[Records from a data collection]

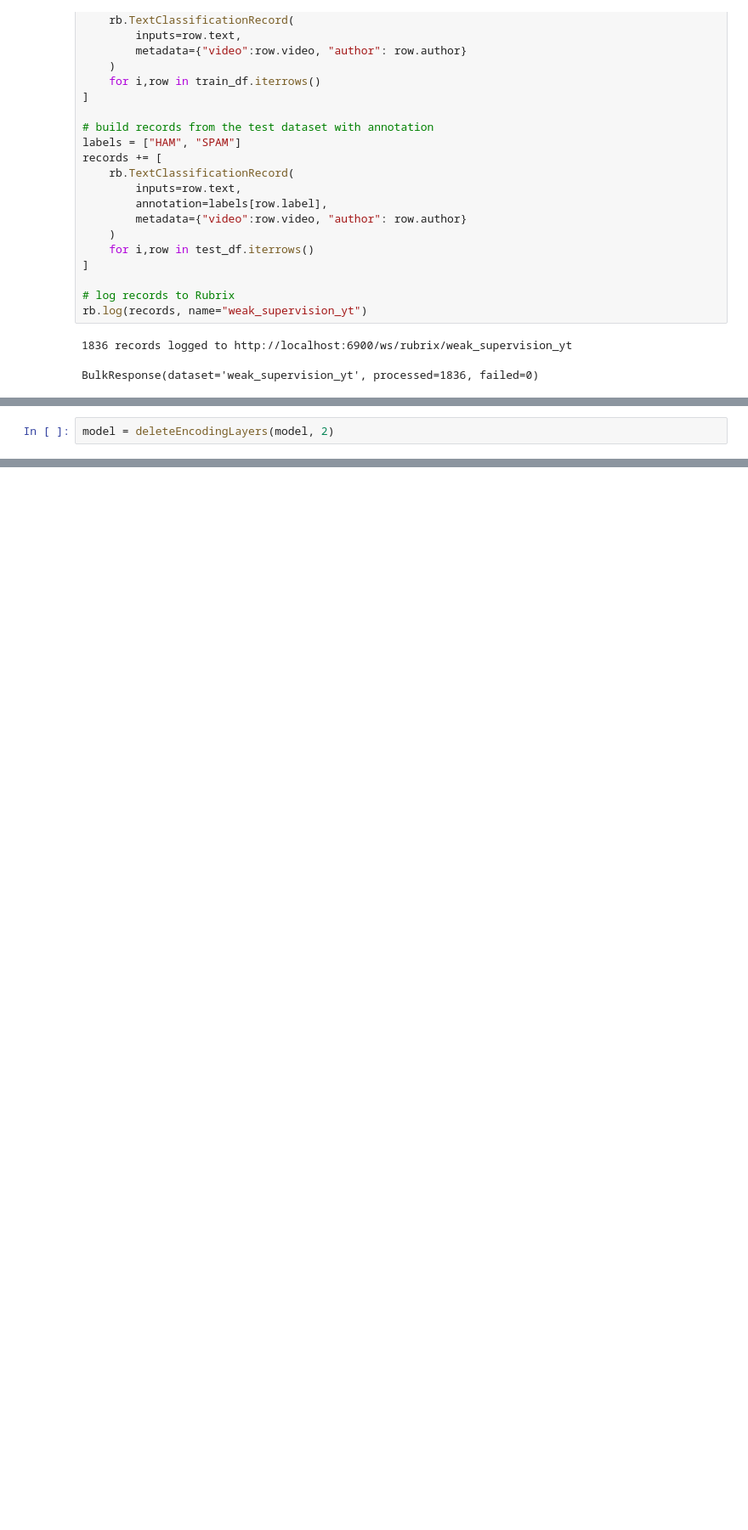
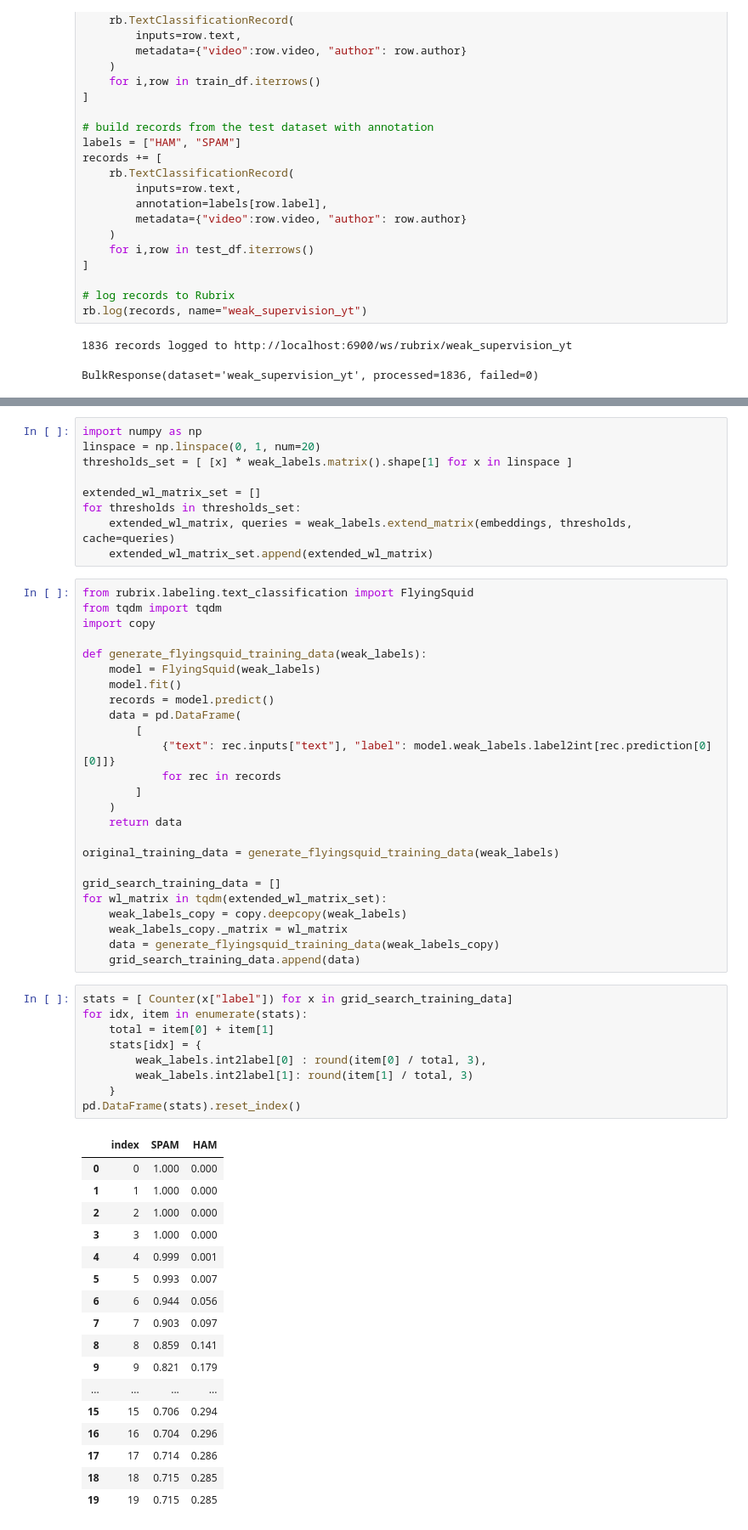
Before and after one commit to argilla-io/argilla, a Jupyter notebook: docs/tutorials/epoxy.ipynb, the cells around one changed output, grey strips where cells are left out. Shown at 85% size. Cells and saved outputs as stored; diff of their text form; blank space fills up the shorter version.

```diff
--- a/docs/tutorials/epoxy.ipynb
+++ b/docs/tutorials/epoxy.ipynb
@@ -593,2 +158,0 @@ def deleteEncodingLayers(model, num_layers):  # must pass in the full bert model
-# %%
-model = deleteEncodingLayers(model, 2)
@@ -904,0 +178,61 @@ final_thresholds
+# %%
+import numpy as np
+linspace = np.linspace(0, 1, num=20)
+thresholds_set = [ [x] * weak_labels.matrix().shape[1] for x in linspace ]
+
+extended_wl_matrix_set = []
+for thresholds in thresholds_set:
+    extended_wl_matrix, queries = weak_labels.extend_matrix(embeddings, thresholds, cache=queries)
+    extended_wl_matrix_set.append(extended_wl_matrix)
+# %%
+from rubrix.labeling.text_classification import FlyingSquid
+from tqdm import tqdm
+import copy
+
+def generate_flyingsquid_training_data(weak_labels):
+    model = FlyingSquid(weak_labels)
+    model.fit()
+    records = model.predict()
+    data = pd.DataFrame(
+        [
+            {"text": rec.inputs["text"], "label": model.weak_labels.label2int[rec.prediction[0][0]]}
+            for rec in records
+        ]
+    )
+    return data
+
+original_training_data = generate_flyingsquid_training_data(weak_labels)
+
+grid_search_training_data = []
+for wl_matrix in tqdm(extended_wl_matrix_set):
+    weak_labels_copy = copy.deepcopy(weak_labels)
+    weak_labels_copy._matrix = wl_matrix
+    data = generate_flyingsquid_training_data(weak_labels_copy)
+    grid_search_training_data.append(data)
+# %%
+stats = [ Counter(x["label"]) for x in grid_search_training_data]
+for idx, item in enumerate(stats):
+    total = item[0] + item[1]
+    stats[idx] = {
+        weak_labels.int2label[0] : round(item[0] / total, 3),
+        weak_labels.int2label[1]: round(item[1] / total, 3)
+    }
+pd.DataFrame(stats).reset_index()
+# %% [output]
+|  | index | SPAM | HAM |
+| 0 | 0 | 1.000 | 0.000 |
+| 1 | 1 | 1.000 | 0.000 |
+| 2 | 2 | 1.000 | 0.000 |
+| 3 | 3 | 1.000 | 0.000 |
+| 4 | 4 | 0.999 | 0.001 |
+| 5 | 5 | 0.993 | 0.007 |
+| 6 | 6 | 0.944 | 0.056 |
+| 7 | 7 | 0.903 | 0.097 |
+| 8 | 8 | 0.859 | 0.141 |
+| 9 | 9 | 0.821 | 0.179 |
+| ... | ... | ... | ... |
+| 15 | 15 | 0.706 | 0.294 |
+| 16 | 16 | 0.704 | 0.296 |
+| 17 | 17 | 0.714 | 0.286 |
+| 18 | 18 | 0.715 | 0.285 |
+| 19 | 19 | 0.715 | 0.285 |
```
Also changed, not shown: parts of 36 cells of this notebook, 2 other files.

▶ What the task asks: Return each line from the records that includes the word "deleteEncodingLayers".

▶ Output below:
@@ -593,2 +158,0 @@ def deleteEncodingLayers(model, num_layers):  # must pass in the full bert model
-model = deleteEncodingLayers(model, 2)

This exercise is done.